I’m going to veer off of the featured historical artifact path and talk about the upcoming Open Space: Art About the Land juried art exhibition opening September 19 at Minnetrista. Early in 2001, Muncie artist Brian Gordy asked, “Would you be interested in collaborating with Red-tail Land Conservancy on a juried art show?” Of course, the answer was a resounding “Yes!” And, thus, a lovely partnership began.
Who doesn’t love strawberries? My impromptu survey of the horticulture staff at Minnetrista indicates that strawberries may be the most popular fruit. Luckily for everyone, fall is the time to spread the wealth! Here is how you can turn one strawberry plant into dozens to share with your friends.
There is something about a pressure canner that baffles people. Some may recall horror stories from grandmothers and/or mothers that detail canner explosions, jars not sealing, or more. Others may have noticed recent news articles with growing concerns of botulism outbreaks in canned goods. Botulism is a type of food poisoning caused by a bacterium growing on improperly sterilized canned meats and other preserved foods. Stories like these that we have heard or read about have led people to misunderstand some aspects of pressure canning.
Last month, I shared stories of growing up on Minnetrista Boulevard from Janice, Helen, and their cousin Doris Mauck. This month, we’ll check out the memories of sisters Lucy, Margaret, and Rosemary. Their parents were Frank C. and Elizabeth “Bessie” Brady Ball.
With a great map in hand, you can dream about exploring a different city, state, country, or continent. You can even go back in time and, in some cases, way, way back in time. One of more than 80 maps in the collection donated by Edmund F. Ball is titled America Novi Orbis, Nova Descriptio. The black and white wood-engraved map from a 1588 – yes, that is the correct date – atlas shows a much different America than the one we know. The map locates the village of “Quivera” in what is now California and inland “kingdoms” with names like “Anian” and “Tolm” to the north and east. In the center of the continent are “Tiuguas rio,” “Marata,” and “Terlichiechi.” Makes you wonder what happened to all of these places. Do they still exist? What is the English name?
Of the herbaceous perennials at Minnetrista, Joe-Pye weed is one of the skyscrapers, reaching 7–8 feet tall. Although it’s slow to get going—it’s one of the last plants to start growing in spring—its height soon surpasses most plants around it.
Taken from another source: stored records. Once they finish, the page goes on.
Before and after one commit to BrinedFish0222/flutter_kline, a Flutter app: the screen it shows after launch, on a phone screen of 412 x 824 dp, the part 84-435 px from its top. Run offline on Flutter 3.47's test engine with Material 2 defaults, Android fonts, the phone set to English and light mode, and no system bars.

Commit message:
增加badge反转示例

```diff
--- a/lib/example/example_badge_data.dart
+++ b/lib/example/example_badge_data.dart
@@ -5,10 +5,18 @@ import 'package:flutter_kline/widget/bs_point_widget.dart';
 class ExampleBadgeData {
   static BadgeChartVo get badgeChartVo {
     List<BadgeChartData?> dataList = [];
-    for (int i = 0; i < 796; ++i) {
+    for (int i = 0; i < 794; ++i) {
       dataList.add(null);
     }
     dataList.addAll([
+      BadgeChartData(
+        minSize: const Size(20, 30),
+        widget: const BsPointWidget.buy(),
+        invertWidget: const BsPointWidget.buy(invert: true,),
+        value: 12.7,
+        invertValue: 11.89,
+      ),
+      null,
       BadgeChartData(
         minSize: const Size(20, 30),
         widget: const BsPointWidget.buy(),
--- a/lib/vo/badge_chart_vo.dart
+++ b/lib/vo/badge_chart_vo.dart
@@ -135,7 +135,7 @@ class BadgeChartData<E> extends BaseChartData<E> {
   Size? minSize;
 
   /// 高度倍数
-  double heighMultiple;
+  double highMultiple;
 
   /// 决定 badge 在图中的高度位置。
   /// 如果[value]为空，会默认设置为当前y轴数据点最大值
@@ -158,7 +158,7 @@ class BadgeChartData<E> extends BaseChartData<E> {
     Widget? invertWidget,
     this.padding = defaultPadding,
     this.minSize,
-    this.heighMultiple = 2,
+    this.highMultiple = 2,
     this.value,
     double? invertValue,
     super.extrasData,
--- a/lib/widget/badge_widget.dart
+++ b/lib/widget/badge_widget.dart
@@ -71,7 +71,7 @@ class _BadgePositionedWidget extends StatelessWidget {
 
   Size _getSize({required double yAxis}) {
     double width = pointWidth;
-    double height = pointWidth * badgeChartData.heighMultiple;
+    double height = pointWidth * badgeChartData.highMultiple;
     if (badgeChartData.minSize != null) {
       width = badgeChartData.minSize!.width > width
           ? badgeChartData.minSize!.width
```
Although the odd weather has affected the crops this year, there is still a lot of great produce out there. This is certainly the best time of year to get tomatoes, peppers, onions, along with many other delicious produce items.
Along with the usual contents such as community memorabilia and newspaper articles, there are some very special letters included in the Minnetrista cornerstone. They were written by Janice Ball Fisher, Helen Ball Robinson, Lucy Ball Owsley, Rosemary Ball Bracken, and their cousin Doris Mauck Friedrichs.
In the early 20th century, Harriett Mitchell Anthony, a.k.a. “Diamond Heels Hattie” and “Hattie Bell” made quite a splash in her hometown of Muncie for her extraordinary clothing and for her shoes set with diamonds in the heels.
About this time last summer, I briefly mentioned a plant disease the gardeners and I were dealing with in the Minnetrista Boulevard planting bed. Called crown rot or southern blight, it was making quick work of hostas.